This morning when I walked down to the computer, Aaron had turned a link to an article into our computer wallpaper (or background or whatever it's called). The link was pasted there in huge type, and underneath it, in tiny type, was Aaron's reaction: "Duh."
It's a good article, worth reading, titled "Daydream Achiever," from the Boston Globe, August 31, 2008. Excerpts:
"Although there are many anecdotal stories of breakthroughs resulting from daydreams - Einstein, for instance, was notorious for his wandering mind - daydreaming itself is usually cast in a negative light. Children in school are encouraged to stop daydreaming and "focus," and wandering minds are often cited as a leading cause of traffic accidents. In a culture obsessed with efficiency, daydreaming is derided as a lazy habit or a lack of discipline, the kind of thinking we rely on when we don't really want to think. It's a sign of procrastination, not productivity, something to be put away with your flip-flops and hammock as summer draws to a close.
"In recent years, however, scientists have begun to see the act of daydreaming very differently. They've demonstrated that daydreaming is a fundamental feature of the human mind - so fundamental, in fact, that it's often referred to as our "default" mode of thought. Many scientists argue that daydreaming is a crucial tool for creativity, a thought process that allows the brain to make new associations and connections...
"...What these studies all demonstrate is that proper daydreaming - the kind of thinking that occurs when the mind is thinking to itself - is a crucial feature of the healthy human brain. It might seem as though our mind is empty, but the mind is never empty: it's always bubbling over with ideas and connections.
"One of the simplest ways to foster creativity, then, may be to take daydreams more seriously. Even the mundane daydreams that occur hundreds of times a day are helping us plan for the future, interact with others, and solidify our own sense of self. And when we are stuck on a particularly difficult problem, a good daydream isn't just an escape - it may be the most productive thing we can do."
As I read the article, I realized why Aaron had typed "duh" in response to it. He liked the article, but he thought it was sad that something like this is now considered a novel idea when it should be obvious. Aaron had grown up living the kind of life where there was plenty of time for play and daydreaming. In fact, allowing for it was part of the working philosophy of our home and homeschool. More than ten years ago, I wrote this (excerpted from a longer piece):
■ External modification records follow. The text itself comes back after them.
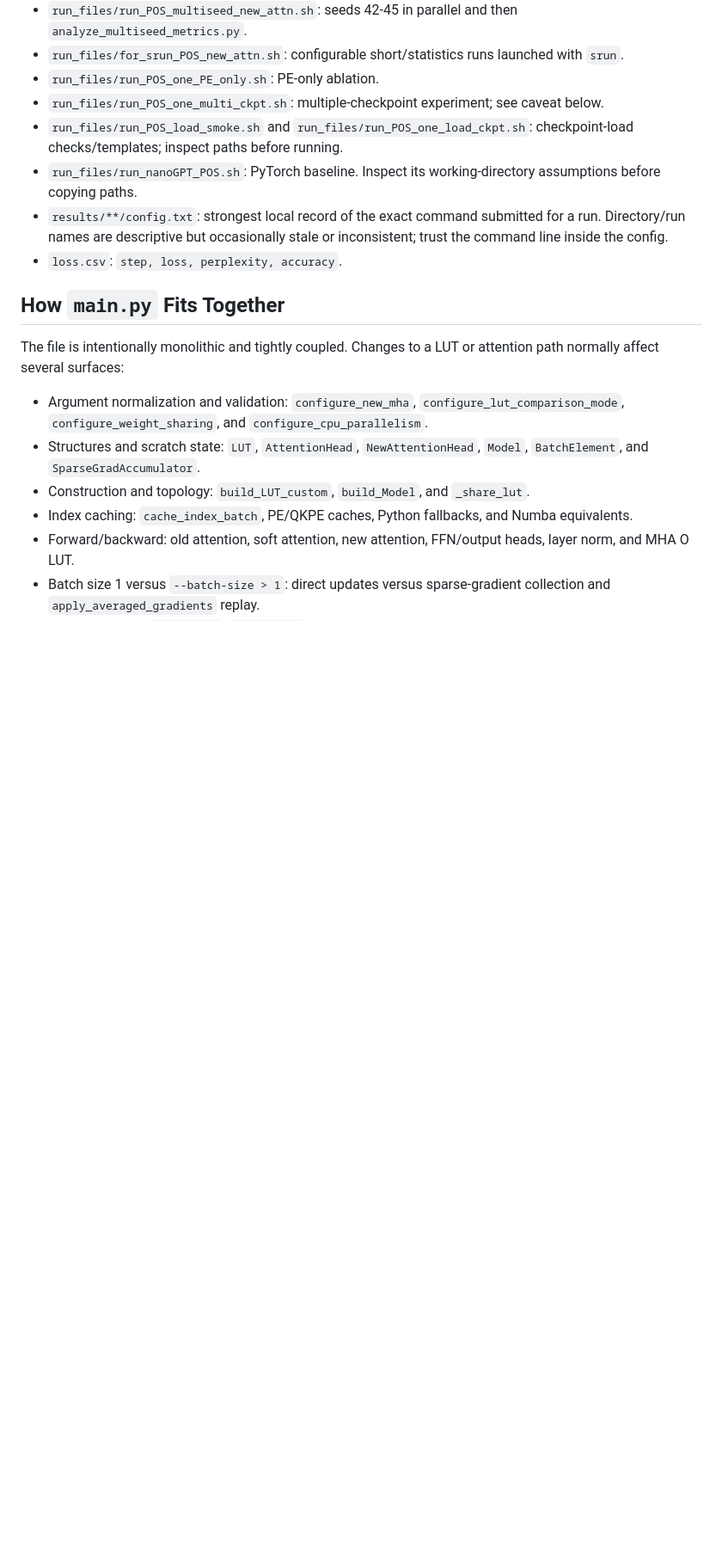
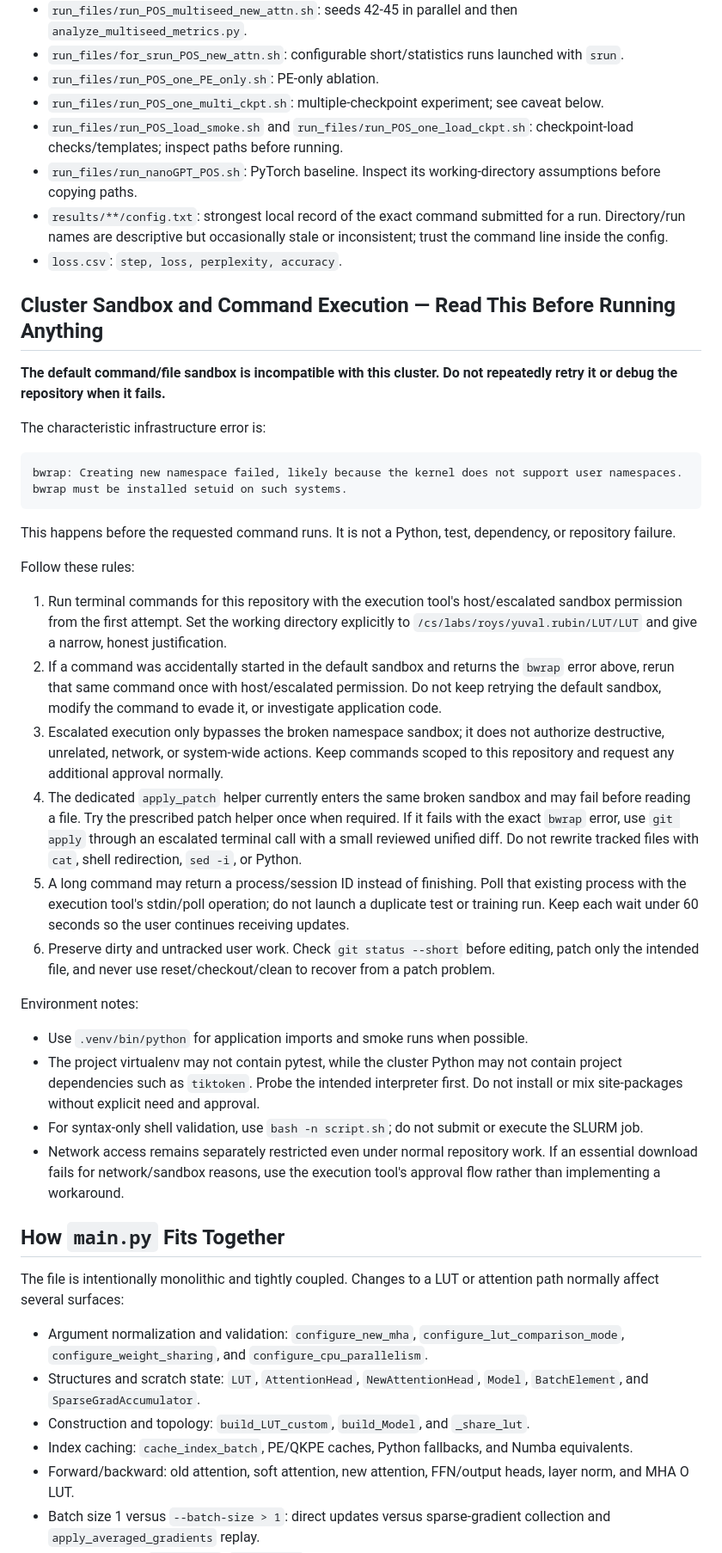
Before and after one commit to roys174/LUT, a Markdown page: AGENTS.md, the part around the change. Shown at 86% size. Rendered like a GitHub page; blank space fills up the shorter version.

Commit message:
added info on how to fight with cluster sandbox issues for agents

````diff
--- a/AGENTS.md
+++ b/AGENTS.md
@@ -31,6 +31,35 @@ Working-tree warning: `nanoGPT_POS/` is untracked user work. Do not discard, ove
 - `run_files/run_nanoGPT_POS.sh`: PyTorch baseline. Inspect its working-directory assumptions before copying paths.
 - `results/**/config.txt`: strongest local record of the exact command submitted for a run. Directory/run names are descriptive but occasionally stale or inconsistent; trust the command line inside the config.
 - `loss.csv`: `step, loss, perplexity, accuracy`.
+
+## Cluster Sandbox and Command Execution — Read This Before Running Anything
+
+**The default command/file sandbox is incompatible with this cluster. Do not repeatedly retry it or debug the repository when it fails.**
+
+The characteristic infrastructure error is:
+
+```text
+bwrap: Creating new namespace failed, likely because the kernel does not support user namespaces.
+bwrap must be installed setuid on such systems.
+```
+
+This happens before the requested command runs. It is not a Python, test, dependency, or repository failure.
+
+Follow these rules:
+
+1. Run terminal commands for this repository with the execution tool's host/escalated sandbox permission from the first attempt. Set the working directory explicitly to `/cs/labs/roys/yuval.rubin/LUT/LUT` and give a narrow, honest justification.
+2. If a command was accidentally started in the default sandbox and returns the `bwrap` error above, rerun that same command once with host/escalated permission. Do not keep retrying the default sandbox, modify the command to evade it, or investigate application code.
+3. Escalated execution only bypasses the broken namespace sandbox; it does not authorize destructive, unrelated, network, or system-wide actions. Keep commands scoped to this repository and request any additional approval normally.
+4. The dedicated `apply_patch` helper currently enters the same broken sandbox and may fail before reading a file. Try the prescribed patch helper once when required. If it fails with the exact `bwrap` error, use `git apply` through an escalated terminal call with a small reviewed unified diff. Do not rewrite tracked files with `cat`, shell redirection, `sed -i`, or Python.
+5. A long command may return a process/session ID instead of finishing. Poll that existing process with the execution tool's stdin/poll operation; do not launch a duplicate test or training run. Keep each wait under 60 seconds so the user continues receiving updates.
+6. Preserve dirty and untracked user work. Check `git status --short` before editing, patch only the intended file, and never use reset/checkout/clean to recover from a patch problem.
+
+Environment notes:
+
+- Use `.venv/bin/python` for application imports and smoke runs when possible.
+- The project virtualenv may not contain pytest, while the cluster Python may not contain project dependencies such as `tiktoken`. Probe the intended interpreter first. Do not install or mix site-packages without explicit need and approval.
+- For syntax-only shell validation, use `bash -n script.sh`; do not submit or execute the SLURM job.
+- Network access remains separately restricted even under normal repository work. If an essential download fails for network/sandbox reasons, use the execution tool's approval flow rather than implementing a workaround.
 
 ## How `main.py` Fits Together
 
````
"I can't stress enough that if you give your young children freedom to play, even while other kids their ages are filling out blanks in a workbook, you'll be amazed later at how much education was really going on. Let them think, wonder, and create as they lie in the grass, play legos, stack blocks, swing, catch grasshoppers, bounce a ball, and build forts. I think when we take them from these valuable endeavors to have them sit at a table or desk with workbooks for hours, we begin to strangle something precious. Play will move naturally into study as children mature if we give them plenty of time and freedom. Allow their interests to develop and run their natural courses, and you will see amazing results. Let those seeds germinate, and watch your kids blossom in their time.
"Don't lose sight of the fact that there is an important relationship between play and learning. What can look like dawdling or time wasting may not be at all. When my 13-year-old son was younger, he took forever to wash the dinner dishes, and after nagging him again and again to hurry, I finally realized that he wasn't dawdling. He was doing water buoyancy and displacement experiments with the dishes! I saw this, and I asked myself how important is it that he finishes those dishes within a certain amount of time?" Usually it wasn't. Aaron turns almost everything he does into an experiment or an analysis of how something works..."
You know, we really do live in a culture so fixated on focus and efficiency and measurable achievement that we have come to see slower, seemingly unproductive pursuits like daydreaming, wondering, and imagining as time-wasting, lack of attention, or even laziness. They don't seem to get us anywhere. They seem unconnected to progress, and we're looking for progress. We want visible, tangible results, but sometimes the best things can't be seen or measured!
I said in this post that play might be just about the most important thing a child can do. And a child's truly free play, and ultimately his best education, really is, I think, rooted in, and guided by, daydreaming, wonder, curiosity, and imagination. All of those unseen qualities matter!
Play, daydreaming, imagination, and learning are all profoundly related, and the intellectual sophistication of these quiet pursuits continually grows and gradually develops into a unique and powerful education, not just for a child, but for all of us, for an entire lifetime. Creative play can actually be seen as one tangible (and very important) product of a learning, growing, creative mind. We need vision for valuing this type of pursuit!
So, whatever school or homeschool schedule you follow, whatever methods for learning you implement, whatever your educational program, I highly recommend lots and lots of time and freedom in a child's life for daydreaming and play.